How to balance child custody during coronavirus

| Mar 24, 2020 | Divorce |

New Jersey Gov. Phil Murphy’s stay-at-home order mandating residents to stay put inside their homes to stop the spread of the coronavirus is in full effect. But what does this mean for divorced parents with child custody agreements?

Does that mean the kids don’t get their weekends with your ex? Does that mean they have to stay put until the executive order is lifted?

Communicate with your ex

Visiting family is still allowed under the order to stay-at-home. But it’s a good idea to keep your lines of communication open with your ex, especially during an anxious time like this.

Putting the kids first

The health of your family is obviously your top priority. With that in mind, here are a few tips for discussing child custody scheduling changes relating to the pandemic:

  • Try to be cooperative: The schedule isn’t changing to take time away with your kids. The focus is keeping your kids safe, and that might mean minimal changes in their environment.
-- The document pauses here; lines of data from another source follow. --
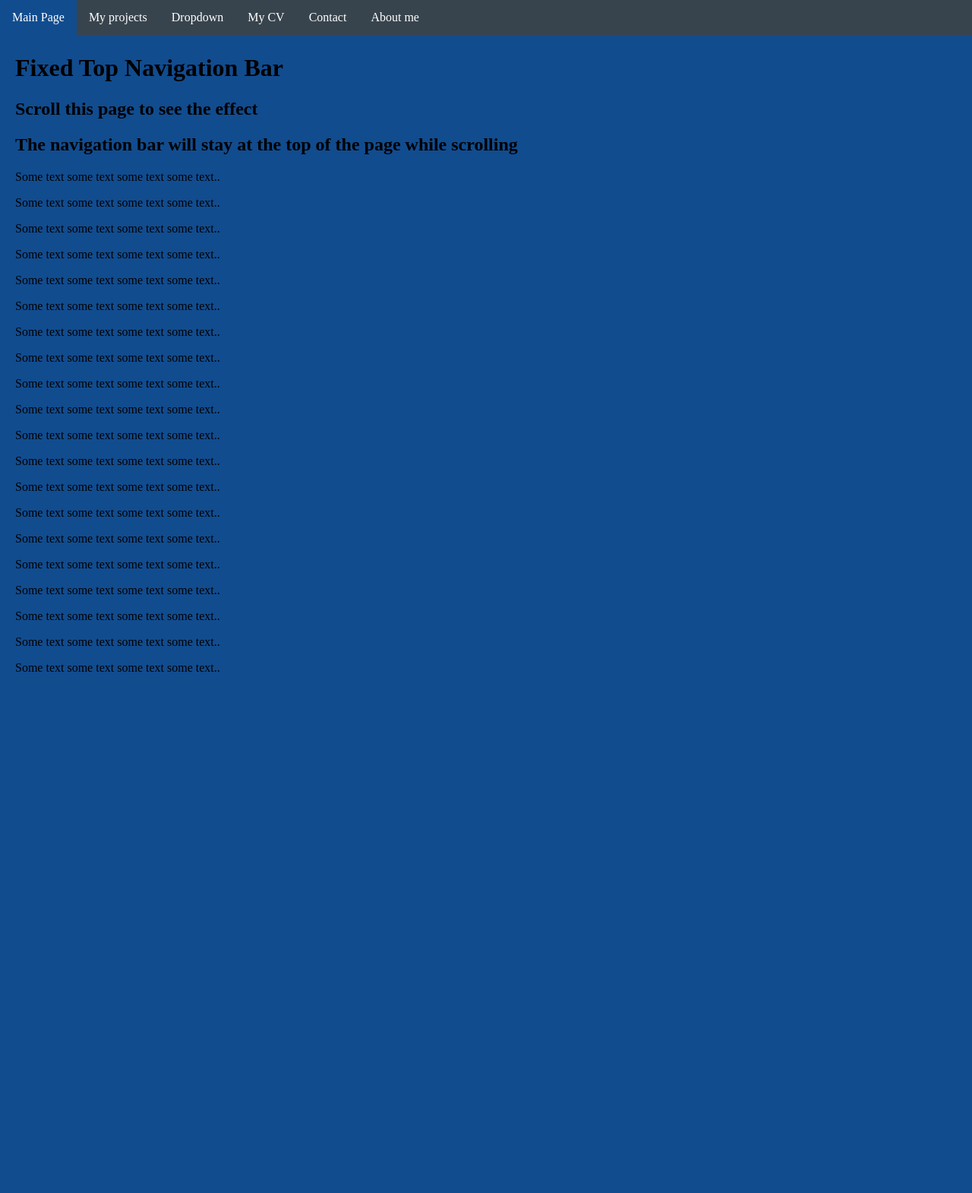
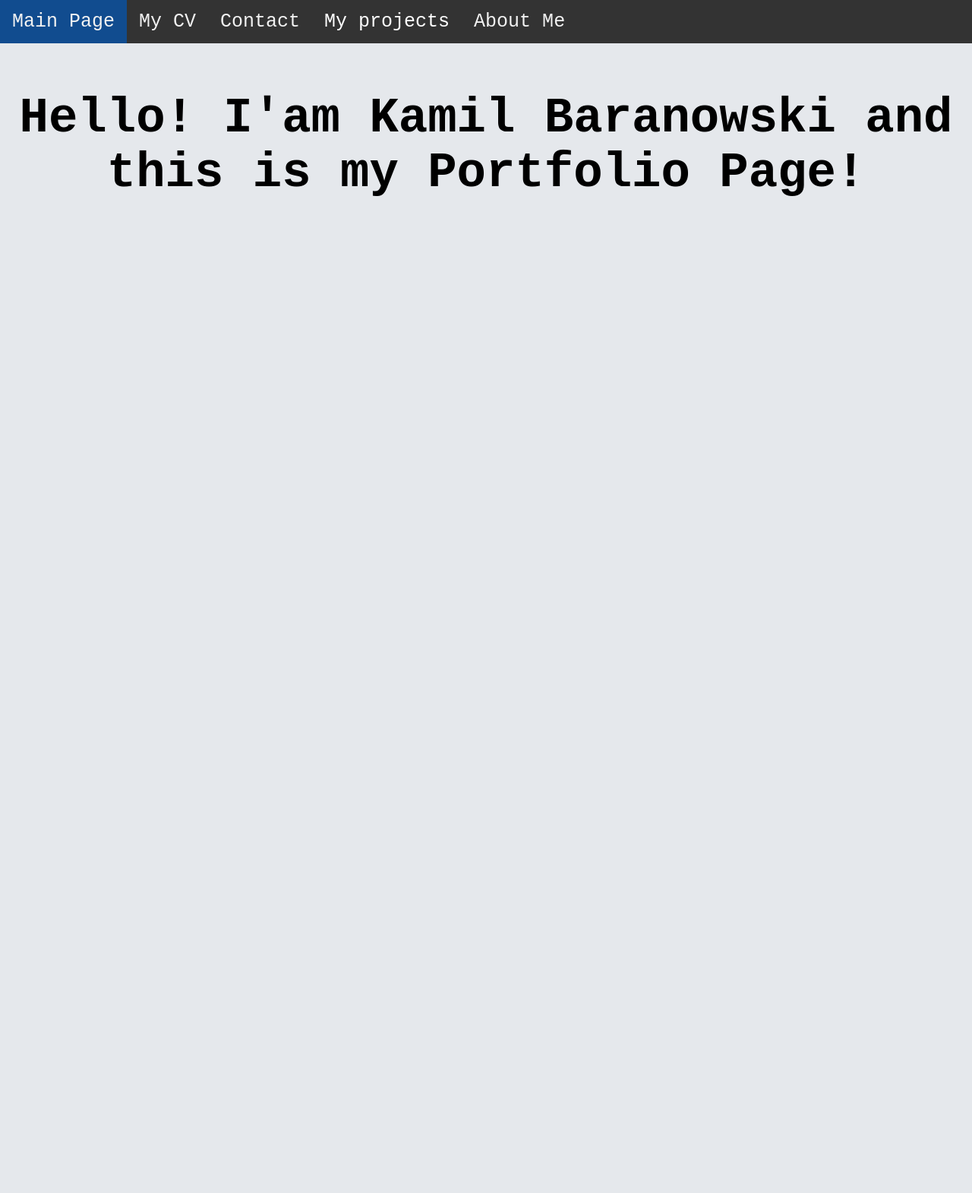
Before and after one commit to KamilBaranowskiCZ/portfolioPage, a Django app: page / in a window 1280 px wide. Shown: the whole page at 76% size. After the commit the page ends 258 px from the top, so only its background shows below. Run offline with Django 4.2, Linux system fonts and the light colour scheme.

Commit message:
responsvie navbar and basic views

```diff
--- a/portfolioPage/settings.py
+++ b/portfolioPage/settings.py
@@ -25,7 +25,7 @@ SECRET_KEY = 'django-insecure-j6=2p@#4o25lxl^%f_9!+e49!7)l0m3%&gbotqlwetxrfk36cf
 # SECURITY WARNING: don't run with debug turned on in production!
 DEBUG = True
 
-ALLOWED_HOSTS = []
+ALLOWED_HOSTS = ["*"]
 
 
 # Application definition
--- a/portfolioPage/urls.py
+++ b/portfolioPage/urls.py
@@ -15,9 +15,19 @@ Including another URLconf
 """
 from django.contrib import admin
 from django.urls import path
-from portfolioPageApp.views import MainPageView
+from portfolioPageApp.views import (
+    MainPageView,
+    CVPageView,
+    ContactView,
+    AboutMeView,
+    ReservationFootballProjectView,
+)
 
 urlpatterns = [
-    path('admin/', admin.site.urls),
-    path('', MainPageView.as_view(), name="mainPage")
+    path("admin/", admin.site.urls),
+    path("", MainPageView.as_view(), name="mainPage"),
+    path("cv", CVPageView.as_view(), name="CVPage"),
+    path("contact", ContactView.as_view(), name="contactPage"),
+    path("aboutme", AboutMeView.as_view(), name="aboutmePage"),
+    path("football", ReservationFootballProjectView.as_view(), name="footballPage"),
 ]
--- /dev/null
+++ b/portfolioPageApp/static/css/base.css
@@ -0,0 +1,5 @@
+body {
+    margin: 0;
+    font-family: "Courier New", Courier, monospace;
+    background-color:#e5e8ec;
+}
--- /dev/null
+++ b/portfolioPageApp/static/css/main_page.css
@@ -0,0 +1,5 @@
+.welcomeText{
+    padding:20px;
+    text-align: center;
+    font-size: 2.5vw;
+}
--- a/portfolioPageApp/static/css/navbar.css
+++ b/portfolioPageApp/static/css/navbar.css
@@ -1,38 +1,48 @@
 body {
-    margin: 0;
+    margin: 0
 }
 
-ul {
-    list-style-type: none;
-    margin: 0;
-    padding: 0;
-    background-color: #38444d;
-    position: fixed;
-    top: 0;
-    width: 100%;
+.topnav {
+    overflow: hidden;
+    background-color: #333;
 }
 
-li {
+.topnav a {
     float: left;
-}
-
-li a,
-.dropbtn {
-    display: inline-block;
-    color: white;
+    display: block;
+    color: #f2f2f2;
     text-align: center;
     padding: 14px 16px;
     text-decoration: none;
+    font-size: 25px;
 }
 
-
-li a:hover,
-.dropdown:hover .dropbtn {
-    background-color: rgb(0, 0, 0);
+.active {
+    background-color: #047baa;
 }
 
-li.dropdown {
-    display: inline-block;
+.active:hover {
+    background-color: #114c8f;
+}
+
+.topnav .icon {
+    display: none;
+}
+
+.dropdown {
+    float: left;
+    overflow: hidden;
+}
+
+.dropdown .dropbtn {
+    font-size: 25px;
+    border: none;
+    outline: none;
+    color: white;
+    padding: 14px 16px;
+    background-color: inherit;
+    font-family: inherit;
+    margin: 0;
 }
 
 .dropdown-content {
--- /dev/null
+++ b/portfolioPageApp/static/js/navbar.js
@@ -0,0 +1,8 @@
+function showNavbar() {
+    var x = document.getElementById("myTopnav");
+    if (x.className === "topnav") {
+      x.className += " responsive";
+    } else {
+      x.className = "topnav";
+    }
+  }
--- /dev/null
+++ b/portfolioPageApp/templates/CVPage.html
@@ -0,0 +1,4 @@
+{% extends "base.html" %}
+{% block content %}
+<h1>cv</h1>
+{% endblock %}
--- /dev/null
+++ b/portfolioPageApp/templates/aboutme.html
@@ -0,0 +1,4 @@
+{% extends "base.html" %}
+{% block content %}
+<h1>About me</h1>
+{% endblock %}
--- a/portfolioPageApp/templates/base.html
+++ b/portfolioPageApp/templates/base.html
@@ -6,25 +6,31 @@
     <meta http-equiv="X-UA-Compatible" content="IE=edge">
     <meta name="viewport" content="width=device-width, initial-scale=1.0">
     <title>Kamil Baranowski Portfolio Page</title>
+    <link rel="stylesheet" type="text/css" href="{% static 'css/base.css' %}">
     <link rel="stylesheet" type="text/css" href="{% static 'css/navbar.css' %}">
+    {% block css %}
+    {% endblock %}
 </head>
 <body>
-    <ul>
-        <li><a class="active" href="/">Main Page</a></li>
-        <li><a href="">My projects</a></li>
-        <li class="dropdown">
-            <a href="javascript:void(0)" class="dropbtn">Dropdown</a>
-            <div class="dropdown-content">
-              <a href="#">Link 1</a>
-              <a href="#">Link 2</a>
-              <a href="#">Link 3</a>
-            </div>
-          </li>
-        <li><a href="">My CV</a></li>
-        <li><a href="">Contact</a></li>
-        <li><a href="">About me</a></li>
-      </ul>
+  <div class="topnav" id="myTopnav">
+    <a href="/" class="active">Main Page</a>
+    <a href="/cv">My CV</a>
+    <a href="/contact">Contact</a>
+    <div class="dropdown">
+      <button class="dropbtn">My projects
+        <i class="fa fa-caret-down"></i>
+      </button>
+      <div class="dropdown-content">
+        <a href="football">Match Reservation System</a>
+        <a href="#">Room Reservation App</a>
+        <a href="#">Citation Fill App</a>
+      </div>
+    </div>
+    <a href="/aboutme">About Me</a>
+    <a href="javascript:void(0);" style="font-size:15px;" class="icon" onclick="showNavbar()">&#9776;</a>
+  </div>
     {% block content %}
     {% endblock %}
 </body>
+<script src="{% static 'js/navbar.js' %}"></script>
 </html>
--- /dev/null
+++ b/portfolioPageApp/templates/contact.html
@@ -0,0 +1,4 @@
+{% extends "base.html" %}
+{% block content %}
+<h1>contact page</h1>
+{% endblock %}
--- a/portfolioPageApp/templates/main_page.html
+++ b/portfolioPageApp/templates/main_page.html
@@ -1,29 +1,11 @@
 {% extends "base.html" %}
+{% load static %}
+{% block css %}
+<link rel="stylesheet" type="text/css" href="{% static 'css/main_page.css' %}">
+{% endblock %}
 {% block content %}
-<div style="padding:20px;margin-top:30px;background-color:#114c8f;height:1500px;">
-    <h1>Fixed Top Navigation Bar</h1>
-    <h2>Scroll this page to see the effect</h2>
-    <h2>The navigation bar will stay at the top of the page while scrolling</h2>
 
-    <p>Some text some text some text some text..</p>
-    <p>Some text some text some text some text..</p>
-    <p>Some text some text some text some text..</p>
-    <p>Some text some text some text some text..</p>
-    <p>Some text some text some text some text..</p>
-    <p>Some text some text some text some text..</p>
-    <p>Some text some text some text some text..</p>
-    <p>Some text some text some text some text..</p>
-    <p>Some text some text some text some text..</p>
-    <p>Some text some text some text some text..</p>
-    <p>Some text some text some text some text..</p>
-    <p>Some text some text some text some text..</p>
-    <p>Some text some text some text some text..</p>
-    <p>Some text some text some text some text..</p>
-    <p>Some text some text some text some text..</p>
-    <p>Some text some text some text some text..</p>
-    <p>Some text some text some text some text..</p>
-    <p>Some text some text some text some text..</p>
-    <p>Some text some text some text some text..</p>
-    <p>Some text some text some text some text..</p>
-  </div>
+<div class="welcomeText">
+    <h1>Hello! I'am Kamil Baranowski and this is my Portfolio Page!</h1>
+</div>
 {% endblock %}
--- /dev/null
+++ b/portfolioPageApp/templates/reservationFootball.html
@@ -0,0 +1,4 @@
+{% extends "base.html" %}
+{% block content %}
+<h2>footbal</h2>
+{% endblock %}
--- a/portfolioPageApp/views.py
+++ b/portfolioPageApp/views.py
@@ -5,3 +5,19 @@ from django.views import View
 class MainPageView(View):
     def get(self, request):
         return render(request, "main_page.html")
+
+class CVPageView(View):
+    def get(self, request):
+        return render(request, "CVPage.html")
+
+class ContactView(View):
+    def get(self, request):
+        return render(request, "contact.html")
+
+class AboutMeView(View):
+    def get(self, request):
+        return render(request, "aboutme.html")
+
+class ReservationFootballProjectView(View):
+    def get(self, request):
+        return render(request, "reservationFootball.html")
```
Also changed, not shown: other parts of portfolioPageApp/static/css/navbar.css (+52 -6 lines), portfolioPageApp/static/images/main_page.jpg (added).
It also might mean one parent has less time with their kids than spelled out in the custody agreement until the threat of catching the virus has passed.
  • Reducing stress: Discuss what is best for the kids with your ex. Will they benefit from keeping the schedule as is, or do you need to tweak it to reduce their risk of getting the coronavirus and minimize anxiety and stress?
  • Make a plan: Consider talking to your ex about the possibility of shifting the custody agreement as needed if one of you gets sick.

Whatever game plan you and your ex agree upon, it makes sense to consider using other communication channels during this crisis. Facetime video chats, Skype calls, and texting with their mom or dad may help to maintain a sense of connection.